Do you have a good idea for a great talk that would fit in well at the 2017 Game Developers Conference Education Summit?
If you do, we have good news: GDC organizers are now accepting Education Summit talk submissions through Friday, September 23rd. So submit your idea now, because pretty soon it will be too late!
Next year is a great time to be speaking at the event, too, since this will be the 31st edition of GDC. The week-long conference continues to be the world's largest and longest-running event serving professionals dedicated to the art and science of making games.
The GDC Education Summit itself is dedicated to bringing forward the most innovative and exciting ideas in game education today. Attendees will discover new experimental and inventive educational approaches as well as best practices that they can bring back to their faculty and classrooms.
The summit brings together educators from established game development programs with new game course creators that want to understand the challenges they'll face in the next few years. It is a great professional development opportunity that will explore how new areas of game education will advance the field for the next generation of students.
Who Should Submit
You're an inspired educator with some great ideas to share with others about teaching game design/development, to improve everyone's practice. You've done some ground-breaking work on your curriculum or research that we can all use to improve what we are doing with students. You have a unique point of view on teaching game design/development that you haven't seen anywhere else, that you know could add value. You have an idea for a panel, and can assemble some great speakers from various schools to speak to a particular topic. We are looking for new voices, so if you haven't submitted before, please consider doing so. There is probably something amazing and unique about how YOU do things that we would all benefit from hearing about. We are particularly interested in hearing from programs/people who may not be regular attendees.
The audience consists of educators of game development and studies (spread throughout all levels: K-12, community college, four-year college/university, graduate education). Most attendees are at schools that already have well-established game programs and courses of study (or else they will be in a few short years, once they work the kinks out of a newly-developed program).

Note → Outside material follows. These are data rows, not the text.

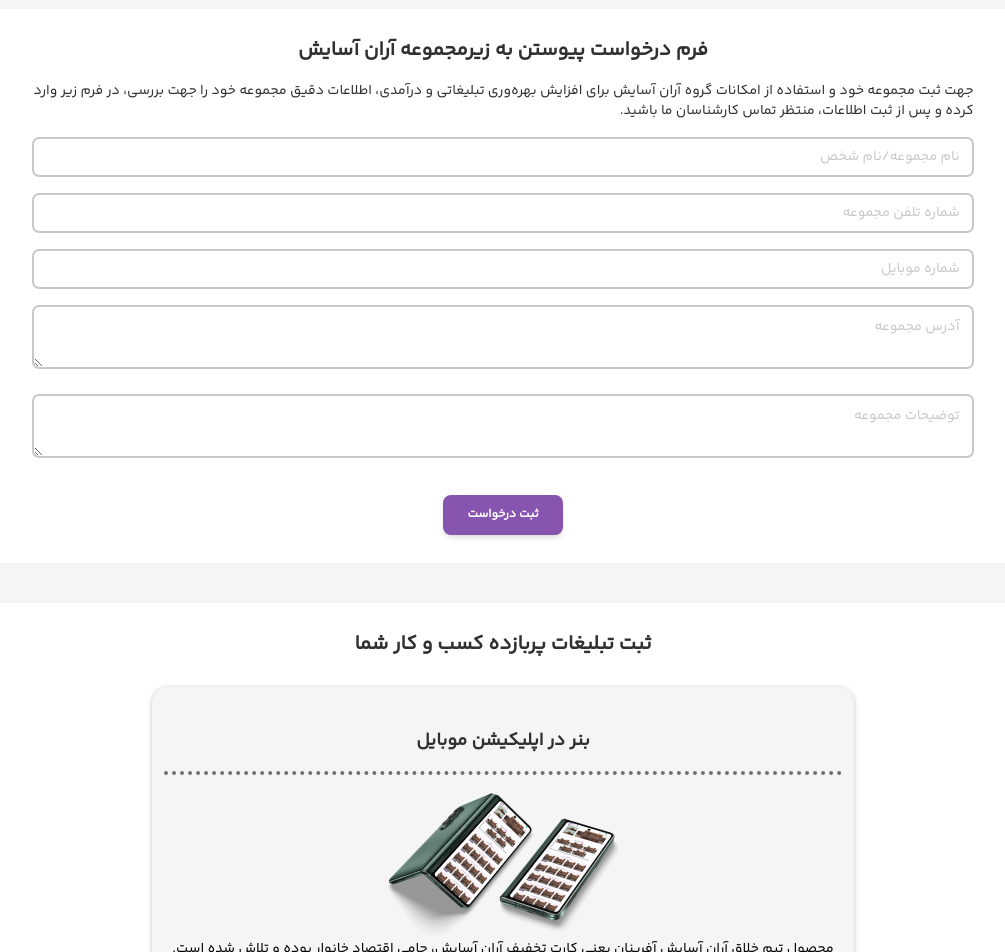
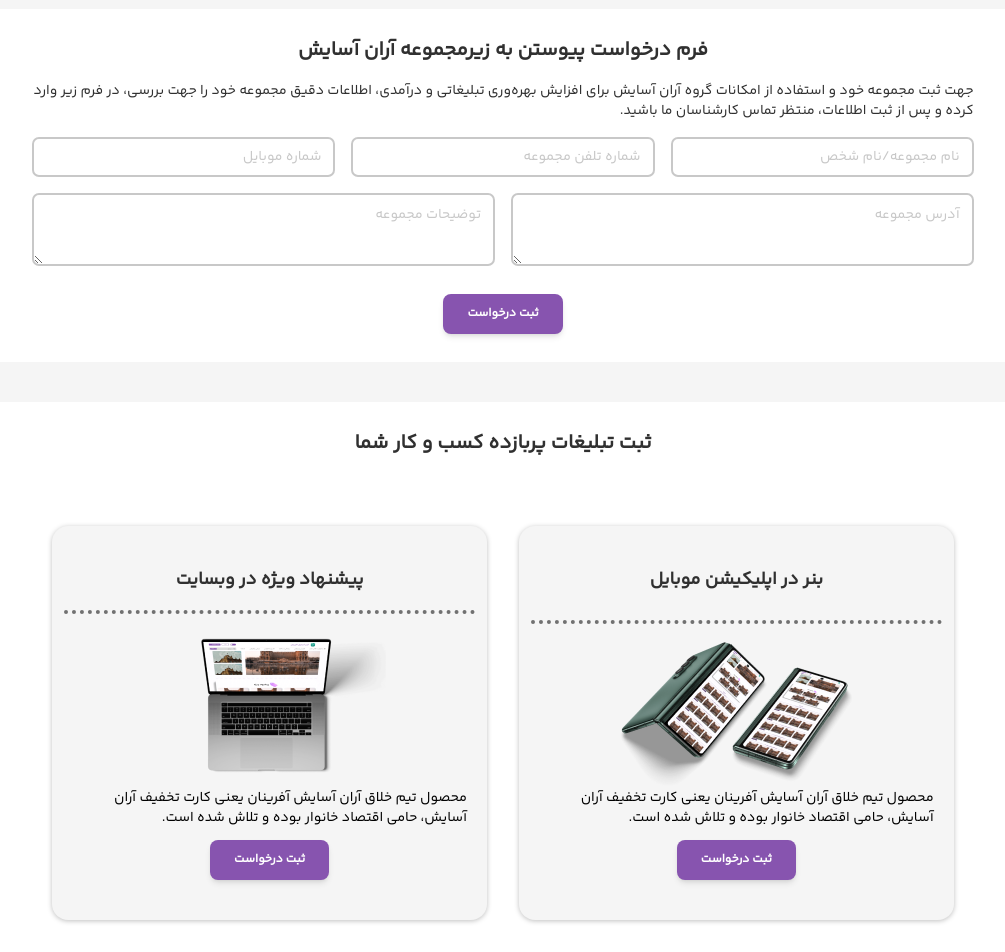
Before and after one commit to mohammad1382217/Aran-Asayesh, a React (Vite) app: page /WorkWithUs in a window 1280 px wide. Shown: the part 720-1672 px from the top of the page, without its empty margins (141-1146 px from the left). Built offline with nearby package versions, Linux system fonts and the light colour scheme.

Commit message:
responsive box two page workwith us

```diff
--- a/app/WorkwithUs/page.tsx
+++ b/app/WorkwithUs/page.tsx
@@ -43,24 +43,28 @@ const WorkWithUs = () => {
           بهره‌وری تبلیغاتی و درآمدی، اطلاعات دقیق مجموعه خود را جهت بررسی، در
           فرم زیر وارد کرده و پس از ثبت اطلاعات، منتظر تماس کارشناسان ما باشید.
         </p>
+        <div className="flex flex-col md:flex-row w-full gap-4">
         <C_Input
           size={"md"}
           type="text"
-          ClassName="w-full"
+          ClassName="w-full "
           placeholder="نام مجموعه/نام شخص"
         />
         <C_Input
           size={"md"}
           type="text"
-          ClassName="w-full"
+          ClassName="w-full "
           placeholder="شماره تلفن مجموعه"
         />
         <C_Input
           size={"md"}
           type="text"
-          ClassName="w-full"
+          ClassName="w-full "
           placeholder="شماره موبایل"
         />
+        </div>
+        <div className="flex flex-col md:flex-row w-full md:gap-4">
+
         <Textarea
           size="md"
           placeholder="آدرس مجموعه"
@@ -73,12 +77,13 @@ const WorkWithUs = () => {
         <Textarea
           size="md"
           placeholder="توضیحات مجموعه"
-          className=" !border-[#C8C8C8] outline-none shadow-none bg-white border-2 text-[#C8C8C8]  placeholder:text-[#C8C8C8] focus:text-[#7F38B7] hover:!border-[#8754AF] hover:!border-t-[#8754AF] focus:!border-[#7F38B7] focus:!border-t-[#7F38B7] focus:ring-[#8754AF]/10"
+          className=" !border-[#C8C8C8] mt-2 md:mt-0 outline-none shadow-none bg-white border-2 text-[#C8C8C8]  placeholder:text-[#C8C8C8] focus:text-[#7F38B7] hover:!border-[#8754AF] hover:!border-t-[#8754AF] focus:!border-[#7F38B7] focus:!border-t-[#7F38B7] focus:ring-[#8754AF]/10"
           labelProps={{
             className: "hidden",
           }}
           containerProps={{ className: "min-w-[90px]" }}
         />
+        </div>
 
         <Button className="bg-[#8754AF] mt-3">ثبت درخواست</Button>
       </div>
@@ -86,8 +91,12 @@ const WorkWithUs = () => {
         <p className="font-semibold text-xl text-center text-[#303030] ">
           ثبت تبلیغات پربازده کسب و کار شما{" "}
         </p>
+        <div className="flex lg:flex-row lg:p-10">
+
         <WorkwithUsCard img={phone} title="بنر در اپلیکیشن موبایل" text="محصول تیم خلاق آران آسایش آفرینان یعنی کارت تخفیف آران آسایش، حامی اقتصاد خانوار بوده و تلاش شده است." />
         <WorkwithUsCard img={laptop} title="پیشنهاد ویژه در وبسایت" text="محصول تیم خلاق آران آسایش آفرینان یعنی کارت تخفیف آران آسایش، حامی اقتصاد خانوار بوده و تلاش شده است." />
+        </div>
+
       </div>
     </div>
   );
--- a/app/components/WorkwithusCard.tsx
+++ b/app/components/WorkwithusCard.tsx
@@ -14,7 +14,7 @@ const WorkwithUsCard: React.FC<WorkwithUsCardProps> = ({
 }) => {
   return (
     <div
-      className="flex flex-col box_shadow rounded-2xl p-10 items-center justify-center md:px-3 bg-[#F5F5F5]"
+      className="flex flex-col md:mx-4 box_shadow rounded-2xl p-10 items-center justify-center md:px-3 bg-[#F5F5F5]"
     >
       <p className="font-semibold text-lg text-center text-[#303030] ">
       {title}
```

We are soliciting the following topics for the 2017 program:
- Inspired approaches to teaching any aspect of game development or game studies.
- Novel ways to fund or publish games research, student game projects, etc.
- Proven best practices for successful programs, courses and research structures.
- Creative funding strategies that have worked for you.
- Strategies for encouraging and teaching diverse student communities.
- Teaching game design/development online.
- Annual lecture themes:
- If you're interested in submitting a talk to one of our annual lecture themes, be sure to note that in the "Summary for Advisors" section of the submission form. These themes include:
- Course case studies - Short presentations (25 min) on the design of a specific course with strong proven results.
- Soapbox - Short presentations (7-10 min) with sharp, pointed commentary on current issues in the state of game education.
Tips for submissions, based on some common mistakes we've seen:
- The education summit is not about serious games, it is about how to teach people about games (how to make games, how to analyze and understand games, issues around graduate research in games, etc.) A talk about teaching serious game development, or a game that helps teach about games, would be appropriate for the Education Summit. Case studies of serious games that have nothing to do with game education are not.
- Don't focus the proposal too much on the speaker and their contributions to the field. If you have an interesting project or case study to share, that's great, but be clear about the audience takeaways. How will attending your talk help hundreds of other educators do their job better?
- Speakers vs panels: Single speaker sessions are the most successful structure. It is difficult to justify two or more speakers for a lecture format, so please consider that. Panels should be considered if your topic would benefit from multiple perspectives, and each speaker on a panel should represent a distinct aspect or point of view of the topic.
- Make sure your topic isn't a beginner-level topic, such as "How to start a game development program", that has been covered many times before. When writing your proposal, it may be useful to look at session names and descriptions for the last three years (and watch talks related to your topic on gdcvault.com). In this way we can build up our collective understanding of the theory and practice of game education.
- Takeaways and topics should be immediately clear from the initial read. Make it obvious why your peers would want to watch your proposed talk. This isn't the time to conceal information. A proposal titled "Five Things You Can Do To Improve Student Retention" should list what those five things are. Give us enough information to evaluate your talk.
GDC 2017 takes place Monday, February 27 to Friday, March 3, 2017 at the Moscone Convention Center in San Francisco, California, and will once again host thousands of game developers from all around the world for a week of learning, networking and inspiration.
For more details on the submission process, please visit the GDC website.
Gamasutra and GDC are sibling organizations under parent UBM Americas